In those moments of feeling detached from Presence, there is usually the presence of blame. When we are blaming someone we tend to feel either righteous and superior or rejected, incomplete and inferior. The use of justified anger isn’t as strong as it appears. It is an overcompensating response to feeling unwanted. So the deeper root, the common denominator, is feeling unwanted. So let’s look there.
If we hold a secret story of feeling unworthy or insecure then we will look to remove that feeling by receiving approval and acceptance from other people. The deepest validation of our worthiness coming from the person who chooses to make us their significant other. The misguided belief being, “I must be worthy if this person wants to be with me.” And thus we define ourselves as worthy premised upon another person’s approval of us rather than our own.
This is an unconscious paradigm to operate within because it makes you feel inferior to your partner because they represent the fulfillment of a need rather than a choice. It also means that if we don’t feel that emotional fragility around them then we most likely are assuming that if they have feelings for us then those feelings are also “need based”, which we perceive as a weakness in them. This keeps us locked in a cycle of unhealthy relationships. It’s impossible for someone to be fully themselves when we are more interested in having them meet the expectations of our own projections of what a relationship should look like.
We may tend to hold a naive idea of what it means to fall in love. It’s like we are still chasing the Hollywood story. Rather than placing a relationship on top of a solid structure of personal autonomy and self acceptance, we supplant our personal sense of me with a sense of we. We transcend and deny rather than transcend and include. This new expanded identity of an “us” with all of its wild chemicals leaves us susceptible to replacing our core identity with a new identity of us. It often imagines how it is perceived in the eyes of the world and the approval of another signifies its worthiness to the world. Since it is deriving its sense of self from how the world views it, it’s like giving an addict a drug when it receives this approval. This heightened state of ego fulfillment is often misinterpreted as love. When in truth it is tinged with clinging and attachment.
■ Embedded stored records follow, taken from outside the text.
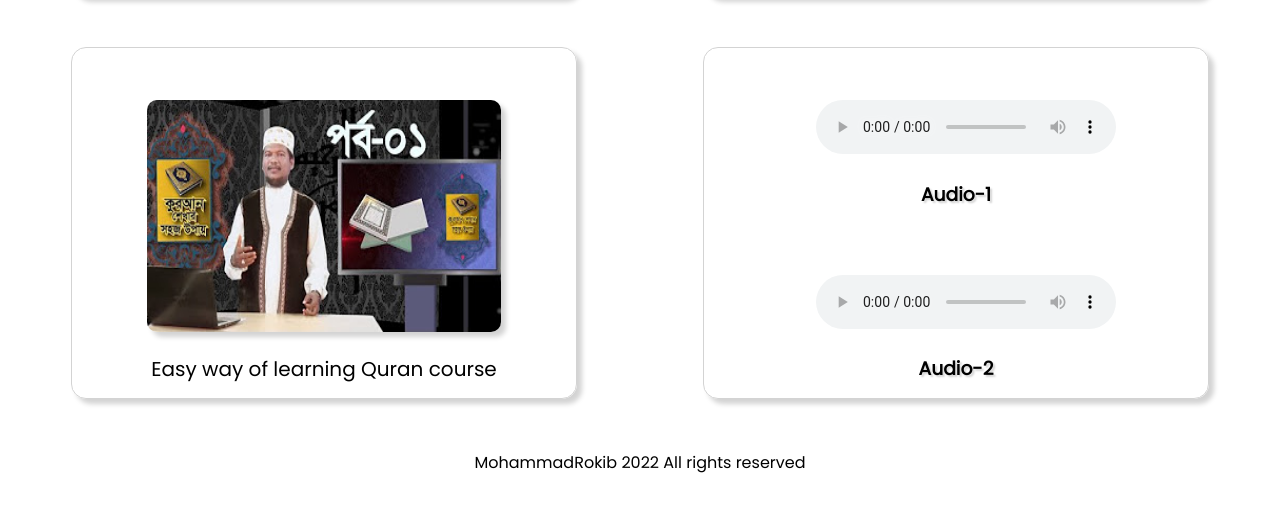
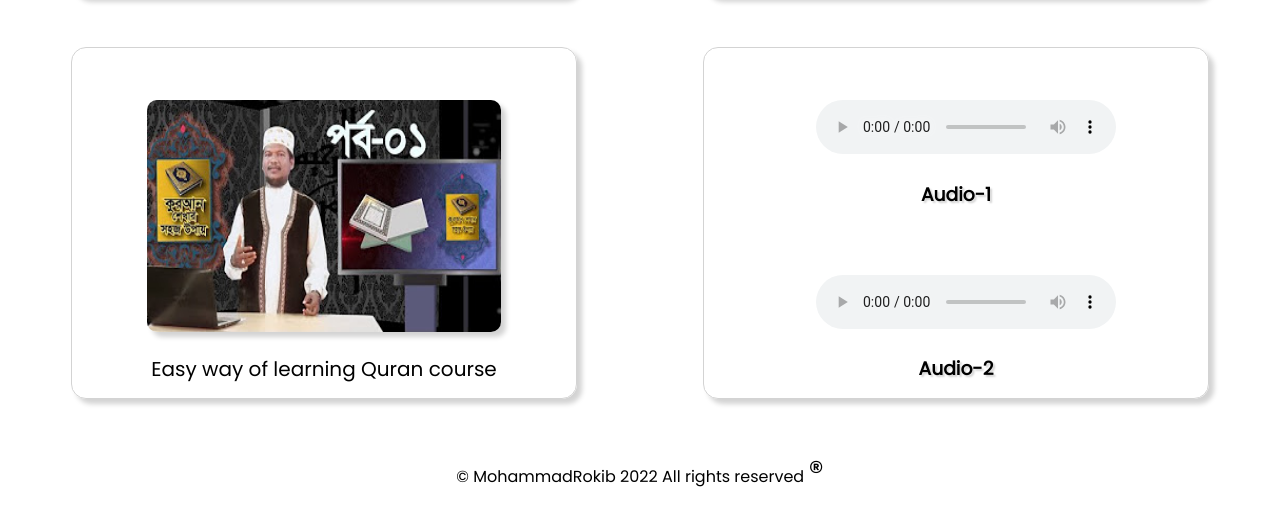
Before and after one commit to MohammadRokib/Responsive_web_1, a plain HTML site: page audio-video.html in a window 1280 px wide. Shown: the part 1319-1830 px from the top of the page. Drawn offline with Linux system fonts and the light colour scheme.

Commit message:
added footer

```diff
--- a/audio-video.html
+++ b/audio-video.html
@@ -90,6 +90,10 @@
             text-align: center;
             margin: 10px;
         }
+
+        footer span {
+            font-size: 30px;
+        }
     </style>
 </head>
 <body>
@@ -177,7 +181,7 @@
     <br>
 
     <footer>
-        <p>MohammadRokib 2022 All rights reserved</p>
+        <p>© MohammadRokib 2022 All rights reserved <span>®</span></p>
     </footer>
 
 </body>
```
Also changed, not shown: home.html (+1 -1 lines), table.html (+3 -0 lines).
The shifting away from Presence begins with the unconscious giving away of our personal autonomy. It is experienced as anguish anytime there is the interpretation of being unwanted. I say “interpretation” because since feeling unwanted is a belief structure we hold (or are learning to release), we will mistakenly interpret other’s actions through the colored lens of our own conditioning. We will literally, on an emotional plane, manifest our own fear. What’s more, even if the interpretation of your partner choosing to not be with you is accurate, this is their free will and in no way acts as a referendum upon who you are or your value as a human being. But when your self identity is based upon their desire to be with you, and that shifts, your sense of self will crumble with it. The ensuing sense of pain is not the cause of your suffering but rather the experience of it. The cause resides in the false sense of incompleteness that gave rise to the giving away of your personal autonomy.
It’s through the practice of reconnecting with Presence in the moment of this recognition that we can fill the perceived void with our own self acceptance rather than seeking another to do that for us. Once that foundation is in tact, we have laid the groundwork to experience authentic love. A love that is based upon two whole people choosing to share their lives rather than two half people trying to make a whole one.
All attempts to find wholeness through the acceptance of another is the ego’s false attempt to replicate truth. And truth, of course, is that we are inherently whole. We need only to connect with Presence to experience the absolute beauty and wonder of who we truly are. That is the practice. Connect with Presence. From that platform we can connect with eachother without the risk of losing ourselves.